• [Task instructions]: When a line of the entries contains "Irene", please list that line.

• [Items from a data source]:
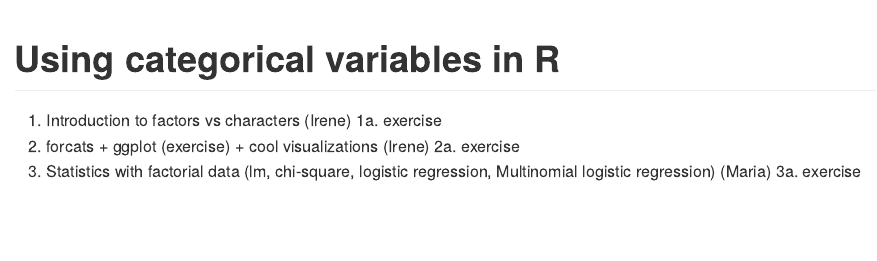
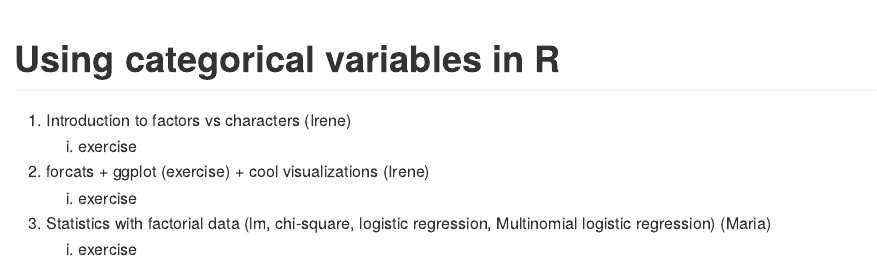
Before and after one commit to ecodatasci-tlv/factors, an R Markdown document (README.Rmd): the page in a window 1100 px wide, from its top. The pictures show the output file README.md that the author committed with the source, drawn offline in the style of GitHub.

Commit message:
exercises reformat

```diff
--- a/README.Rmd
+++ b/README.Rmd
@@ -13,8 +13,8 @@ knitr::opts_chunk$set(
 # Using categorical variables in R
 
 1. Introduction to factors vs characters (Irene)
-1a. exercise
+    a. exercise
 2. forcats + ggplot (exercise) + cool visualizations (Irene)
-2a. exercise
+    a. exercise
 3. Statistics with factorial data (lm, chi-square, logistic regression, Multinomial logistic regression) (Maria)
-3a. exercise
+    a. exercise
```
Also changed, not shown: README.md.
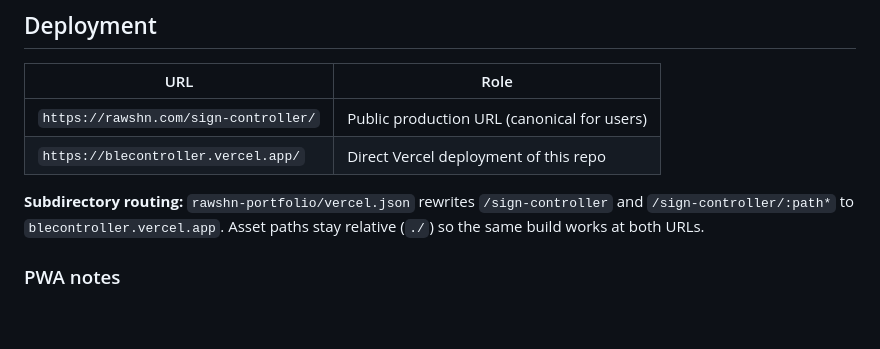
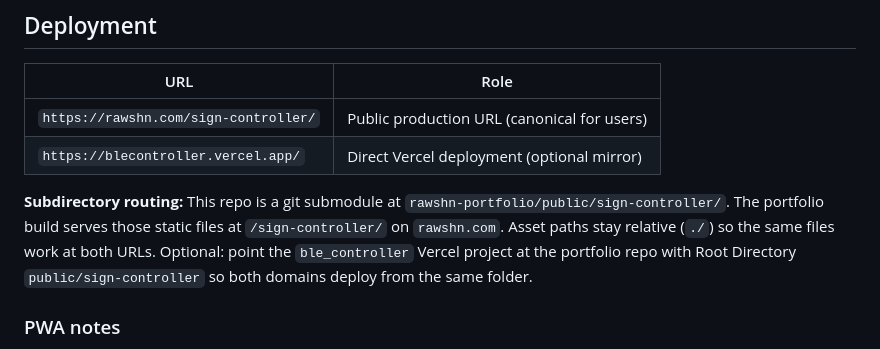
Before and after one commit to rawshn97/floro-ble-controller, a Markdown page: DESIGN.md, the part around the change. Drawn GitHub-style; blank space fills up the shorter version.

```diff
--- a/DESIGN.md
+++ b/DESIGN.md
@@ -323,9 +323,9 @@ Do **not** introduce these — they break the premium-remote feel:
 | URL | Role |
 |-----|------|
 | `https://rawshn.com/sign-controller/` | Public production URL (canonical for users) |
-| `https://blecontroller.vercel.app/` | Direct Vercel deployment of this repo |
+| `https://blecontroller.vercel.app/` | Direct Vercel deployment (optional mirror) |
 
-**Subdirectory routing:** `rawshn-portfolio/vercel.json` rewrites `/sign-controller` and `/sign-controller/:path*` to `blecontroller.vercel.app`. Asset paths stay relative (`./`) so the same build works at both URLs.
+**Subdirectory routing:** This repo is a git submodule at `rawshn-portfolio/public/sign-controller/`. The portfolio build serves those static files at `/sign-controller/` on `rawshn.com`. Asset paths stay relative (`./`) so the same files work at both URLs. Optional: point the `ble_controller` Vercel project at the portfolio repo with Root Directory `public/sign-controller` so both domains deploy from the same folder.
 
 ### PWA notes
 - **Asset paths:** Relative (`./`) — works under subdirectory proxy without code changes
```
Also changed, not shown: README.md (+5 -1 lines).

• [Exercise solution]:
 1. Introduction to factors vs characters (Irene)
 2. forcats + ggplot (exercise) + cool visualizations (Irene)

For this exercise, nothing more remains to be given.